Data for processing:
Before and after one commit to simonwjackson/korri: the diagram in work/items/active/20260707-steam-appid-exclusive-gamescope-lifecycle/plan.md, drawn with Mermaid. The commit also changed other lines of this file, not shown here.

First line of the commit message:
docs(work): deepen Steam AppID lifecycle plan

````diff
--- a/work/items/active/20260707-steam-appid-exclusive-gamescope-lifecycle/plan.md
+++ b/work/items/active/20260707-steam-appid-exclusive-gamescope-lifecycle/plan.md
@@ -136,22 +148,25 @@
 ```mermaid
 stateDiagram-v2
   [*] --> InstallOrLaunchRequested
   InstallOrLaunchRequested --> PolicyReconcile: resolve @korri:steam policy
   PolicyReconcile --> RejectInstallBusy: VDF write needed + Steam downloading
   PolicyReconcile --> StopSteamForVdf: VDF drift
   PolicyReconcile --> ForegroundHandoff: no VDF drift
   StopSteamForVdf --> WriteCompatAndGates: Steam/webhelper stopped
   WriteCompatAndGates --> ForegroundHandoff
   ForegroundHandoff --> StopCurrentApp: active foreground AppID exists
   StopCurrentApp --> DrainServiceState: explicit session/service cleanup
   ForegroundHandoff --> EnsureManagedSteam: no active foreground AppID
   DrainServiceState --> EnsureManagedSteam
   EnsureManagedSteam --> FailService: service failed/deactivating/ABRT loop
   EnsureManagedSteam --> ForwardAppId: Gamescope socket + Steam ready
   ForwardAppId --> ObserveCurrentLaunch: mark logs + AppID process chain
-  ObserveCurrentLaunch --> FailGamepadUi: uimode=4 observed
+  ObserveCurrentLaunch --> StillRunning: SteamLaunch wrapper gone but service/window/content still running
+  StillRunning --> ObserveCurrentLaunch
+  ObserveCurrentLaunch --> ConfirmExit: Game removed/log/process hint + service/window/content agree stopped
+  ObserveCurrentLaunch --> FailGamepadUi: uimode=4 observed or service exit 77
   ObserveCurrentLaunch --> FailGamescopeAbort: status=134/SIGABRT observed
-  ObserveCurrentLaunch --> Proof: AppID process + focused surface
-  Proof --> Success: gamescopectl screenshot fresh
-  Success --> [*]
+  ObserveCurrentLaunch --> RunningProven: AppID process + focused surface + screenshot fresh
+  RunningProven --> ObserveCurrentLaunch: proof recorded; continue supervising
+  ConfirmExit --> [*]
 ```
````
--
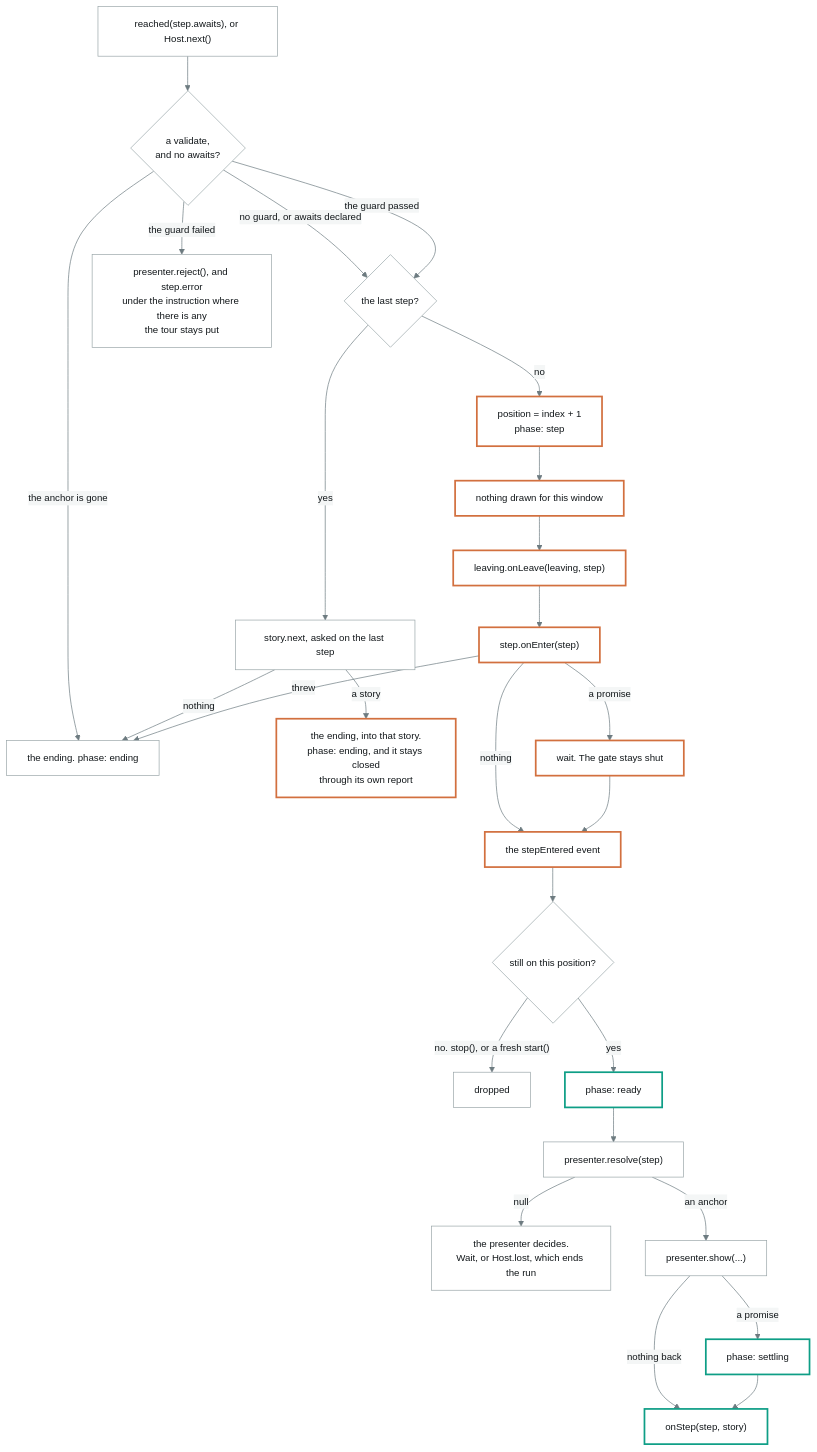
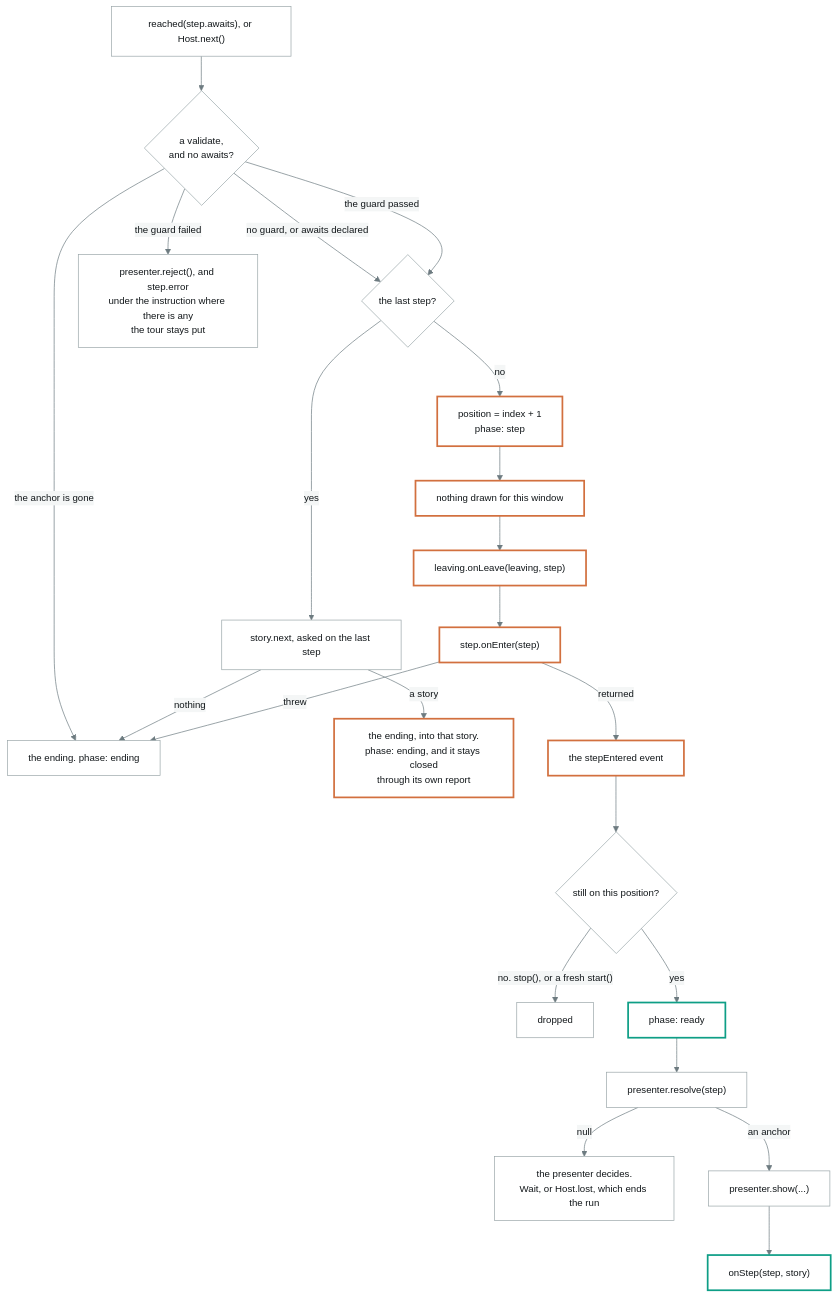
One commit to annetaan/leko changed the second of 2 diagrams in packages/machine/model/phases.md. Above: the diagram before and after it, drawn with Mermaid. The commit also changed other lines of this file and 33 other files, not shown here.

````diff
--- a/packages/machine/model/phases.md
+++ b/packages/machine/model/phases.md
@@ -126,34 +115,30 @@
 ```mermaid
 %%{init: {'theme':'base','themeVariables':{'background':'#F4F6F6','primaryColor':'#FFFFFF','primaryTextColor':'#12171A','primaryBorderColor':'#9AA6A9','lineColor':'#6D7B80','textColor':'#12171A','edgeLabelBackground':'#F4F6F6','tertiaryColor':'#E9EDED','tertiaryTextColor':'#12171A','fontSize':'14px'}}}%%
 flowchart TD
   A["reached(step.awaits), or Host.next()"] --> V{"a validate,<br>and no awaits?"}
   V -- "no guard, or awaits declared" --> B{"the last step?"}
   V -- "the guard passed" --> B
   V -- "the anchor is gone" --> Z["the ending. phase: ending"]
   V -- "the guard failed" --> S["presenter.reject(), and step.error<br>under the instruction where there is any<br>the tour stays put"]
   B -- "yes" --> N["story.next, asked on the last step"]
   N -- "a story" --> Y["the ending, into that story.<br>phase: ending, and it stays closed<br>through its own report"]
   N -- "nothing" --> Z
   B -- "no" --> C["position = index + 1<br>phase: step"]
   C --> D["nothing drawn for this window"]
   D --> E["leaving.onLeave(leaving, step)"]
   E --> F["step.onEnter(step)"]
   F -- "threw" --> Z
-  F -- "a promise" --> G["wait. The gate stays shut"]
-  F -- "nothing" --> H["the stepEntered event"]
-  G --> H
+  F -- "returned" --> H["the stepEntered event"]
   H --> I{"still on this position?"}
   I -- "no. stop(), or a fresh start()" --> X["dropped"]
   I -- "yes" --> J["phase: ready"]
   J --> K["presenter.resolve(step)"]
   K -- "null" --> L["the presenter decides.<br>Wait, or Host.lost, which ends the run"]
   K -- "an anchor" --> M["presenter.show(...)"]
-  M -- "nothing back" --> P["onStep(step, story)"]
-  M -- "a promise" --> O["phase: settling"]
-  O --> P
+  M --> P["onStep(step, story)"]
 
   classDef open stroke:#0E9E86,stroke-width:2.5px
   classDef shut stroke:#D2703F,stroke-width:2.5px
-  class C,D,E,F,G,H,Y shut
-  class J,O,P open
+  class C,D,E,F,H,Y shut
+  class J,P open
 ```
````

Instructions to follow: Of the lines above, extract only those from the line with "service exit 77" to the line with "recorded; continue supervising", both included, exactly as written.

Answer to this exercise:
+  ObserveCurrentLaunch --> FailGamepadUi: uimode=4 observed or service exit 77
   ObserveCurrentLaunch --> FailGamescopeAbort: status=134/SIGABRT observed
-  ObserveCurrentLaunch --> Proof: AppID process + focused surface
-  Proof --> Success: gamescopectl screenshot fresh
-  Success --> [*]
+  ObserveCurrentLaunch --> RunningProven: AppID process + focused surface + screenshot fresh
+  RunningProven --> ObserveCurrentLaunch: proof recorded; continue supervising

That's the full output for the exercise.